The New York Times has an extensive front page article on the problem of drugged driving. While it’s long been illegal to drive while impaired – whether by alcohol or any other impairing substance – in North Carolina, law enforcement has focused on catching and prosecuting people who are impaired by alcohol.
That’s because it’s much easier to detect alcohol consumption – the smell, the fact that the person came from a bar, the fact that they refer to their drinking. In addition, where drivers aren’t truthful, but police have probable cause to suspect drinking and driving, police have a fairly inexpensive instrument – the Intox EC/IR – to test the person.
But testing people for medicines or other impairing substances requires either urine or, more properly, blood tests, which cost hundreds of dollar per person.

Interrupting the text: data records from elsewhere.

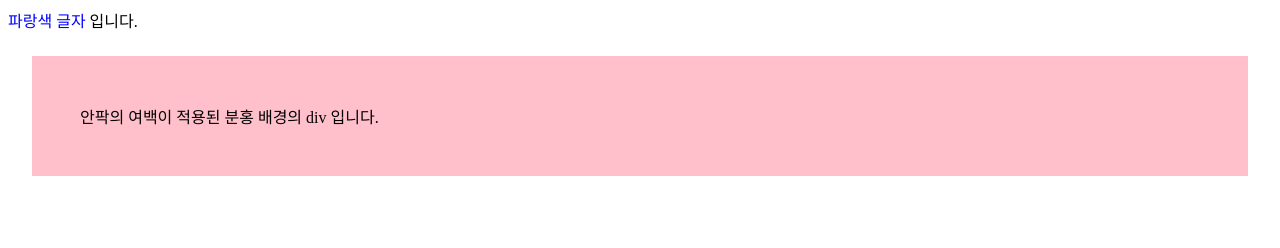
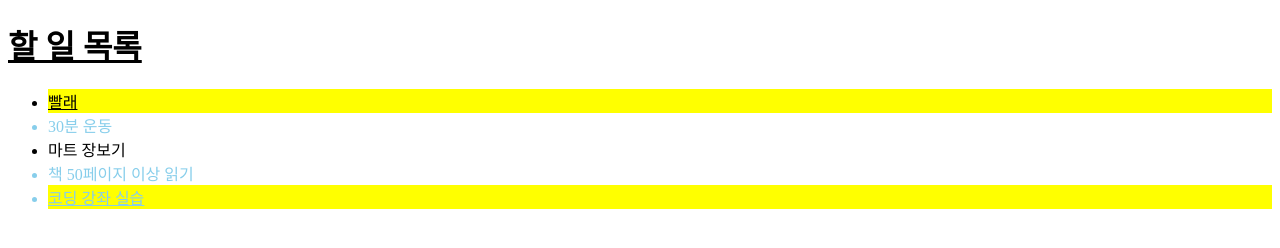
Before and after one commit to gatsjy/my-website, a plain HTML site: page CSS1.html in a window 1280 px wide. Drawn offline with Linux system fonts and the light colour scheme.

Commit message:
2021-03-17, 한주안, class 선택자

```diff
--- a/CSS1.html
+++ b/CSS1.html
@@ -8,7 +8,14 @@
     <link rel="stylesheet" type="text/css" href="style.css"/>
 </head>
 <body>
-    <span>파랑색 글자</span> 입니다.
-    <div class="">안팍의 여백이 적용된 분홍 배경의 div 입니다.</div>
+    <!--문서 내 다수 요소에 동일하게 적용될 수 있는 class 속성에 따라 적용-->
+    <h1 class="importance">할 일 목록</h1>
+    <ul>
+        <li class="importance">빨래</li>
+        <li class="finished">30분 운동</li>
+        <li>마트 장보기</li>
+        <li class="finished">책 50페이지 이상 읽기</li>
+        <li class="finished importance">코딩 강좌 실습</li>
+    </ul>
 </body>
 </html>
--- a/style.css
+++ b/style.css
@@ -1,8 +1,8 @@
-span {
-    color:blue
-}
-div {
-    margin: 24px;
-    padding: 48px;
-    background-color: pink;
-}
+.finished { color: skyblue}
+.importance { text-decoration: underline;}
+
+/* 특정 태그에 해당 클래스가 있을 때*/
+li.importance { background-color: yellow;}
+
+/* 하나 이상의 클래스*/
+.importance.finished { font-size: italic;}
```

That makes those tests much more cumbersome and expensive for law enforcement agencies to perform, and makes prosecution of driving while impaired with drugs ore medicines much tougher to do.